Go through the data and copy each line that holds "hvilket".
++++
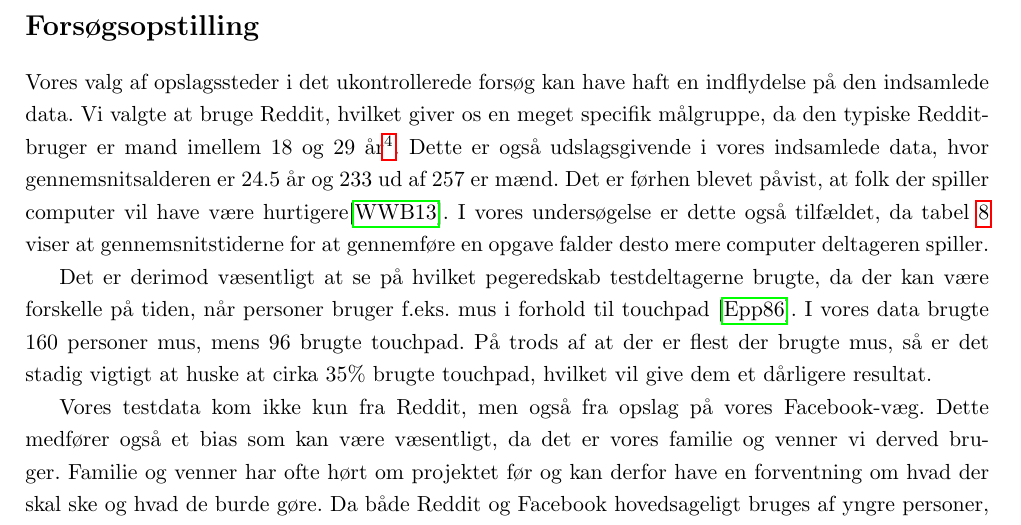
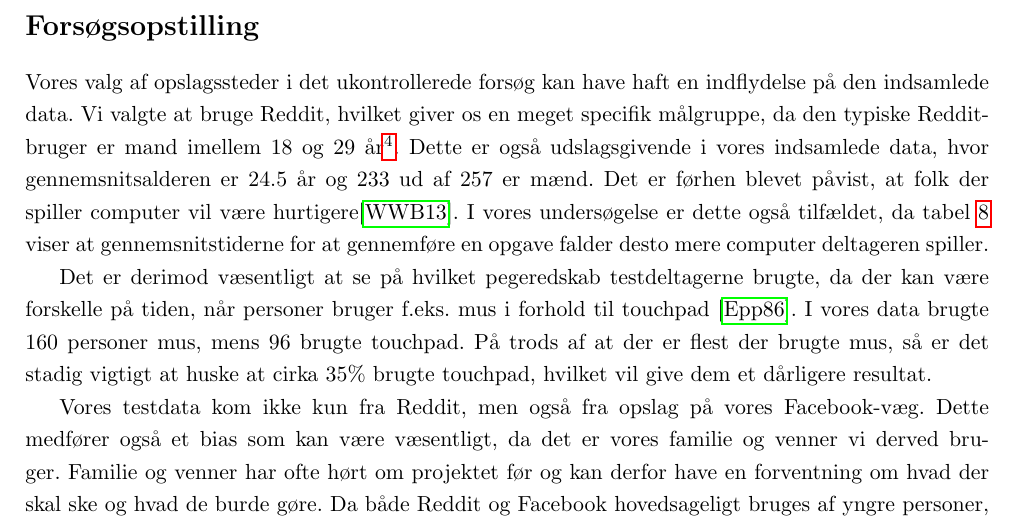
Before and after one commit to MrAdam/bachelor, a LaTeX thesis (latex/main.tex): part of page 38 of 60, cut so that both start at the same text. Compiled offline with pdfLaTeX.

Commit message:
HELLLO FUCKERS

```diff
--- a/latex/main.tex
+++ b/latex/main.tex
@@ -924,7 +924,7 @@ Vi vil i dette afsnit diskutere vores fremgangsmåde og resultater fra både vor
 
 \addcontentsline{toc}{section}{Forsøgsopstilling}
 \section*{Forsøgsopstilling}
-Vores valg af opslagssteder i det ukontrollerede forsøg kan have haft en indflydelse på den indsamlede data. Vi valgte at bruge Reddit, hvilket giver os en meget specifik målgruppe, da den typiske Reddit-bruger er mand imellem 18 og 29 år\footnote{http://www.pewinternet.org/2013/07/03/6-of-online-adults-are-reddit-users/, besøgt: 03-06-2015}. Dette er også udslagsgivende i vores indsamlede data, hvor gennemsnitsalderen er 24.5 år og 233 ud af 257 er mænd. Det er førhen blevet påvist, at folk der spiller computer vil have være hurtigere\cite{wyeld2013}. I vores undersøgelse er dette også tilfældet, da tabel \ref{tab:times_average} viser at gennemsnitstiderne for at gennemføre en opgave falder desto mere computer deltageren spiller.
+Vores valg af opslagssteder i det ukontrollerede forsøg kan have haft en indflydelse på den indsamlede data. Vi valgte at bruge Reddit, hvilket giver os en meget specifik målgruppe, da den typiske Reddit-bruger er mand imellem 18 og 29 år\footnote{http://www.pewinternet.org/2013/07/03/6-of-online-adults-are-reddit-users/, besøgt: 03-06-2015}. Dette er også udslagsgivende i vores indsamlede data, hvor gennemsnitsalderen er 24.5 år og 233 ud af 257 er mænd. Det er førhen blevet påvist, at folk der spiller computer vil være hurtigere\cite{wyeld2013}. I vores undersøgelse er dette også tilfældet, da tabel \ref{tab:times_average} viser at gennemsnitstiderne for at gennemføre en opgave falder desto mere computer deltageren spiller.
 
 Det er derimod væsentligt at se på hvilket pegeredskab testdeltagerne brugte, da der kan være forskelle på tiden, når personer bruger f.eks. mus i forhold til touchpad \cite{epps1986}. I vores data brugte 160 personer mus, mens 96 brugte touchpad. På trods af at der er flest der brugte mus, så er det stadig vigtigt at huske at cirka $35\%$ brugte touchpad, hvilket vil give dem et dårligere resultat.
 
```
++++
## Exercise answer
-Vores valg af opslagssteder i det ukontrollerede forsøg kan have haft en indflydelse på den indsamlede data. Vi valgte at bruge Reddit, hvilket giver os en meget specifik målgruppe, da den typiske Reddit-bruger er mand imellem 18 og 29 år\footnote{http://www.pewinternet.org/2013/07/03/6-of-online-adults-are-reddit-users/, besøgt: 03-06-2015}. Dette er også udslagsgivende i vores indsamlede data, hvor gennemsnitsalderen er 24.5 år og 233 ud af 257 er mænd. Det er førhen blevet påvist, at folk der spiller computer vil have være hurtigere\cite{wyeld2013}. I vores undersøgelse er dette også tilfældet, da tabel \ref{tab:times_average} viser at gennemsnitstiderne for at gennemføre en opgave falder desto mere computer deltageren spiller.
+Vores valg af opslagssteder i det ukontrollerede forsøg kan have haft en indflydelse på den indsamlede data. Vi valgte at bruge Reddit, hvilket giver os en meget specifik målgruppe, da den typiske Reddit-bruger er mand imellem 18 og 29 år\footnote{http://www.pewinternet.org/2013/07/03/6-of-online-adults-are-reddit-users/, besøgt: 03-06-2015}. Dette er også udslagsgivende i vores indsamlede data, hvor gennemsnitsalderen er 24.5 år og 233 ud af 257 er mænd. Det er førhen blevet påvist, at folk der spiller computer vil være hurtigere\cite{wyeld2013}. I vores undersøgelse er dette også tilfældet, da tabel \ref{tab:times_average} viser at gennemsnitstiderne for at gennemføre en opgave falder desto mere computer deltageren spiller.
 Det er derimod væsentligt at se på hvilket pegeredskab testdeltagerne brugte, da der kan være forskelle på tiden, når personer bruger f.eks. mus i forhold til touchpad \cite{epps1986}. I vores data brugte 160 personer mus, mens 96 brugte touchpad. På trods af at der er flest der brugte mus, så er det stadig vigtigt at huske at cirka $35\%$ brugte touchpad, hvilket vil give dem et dårligere resultat.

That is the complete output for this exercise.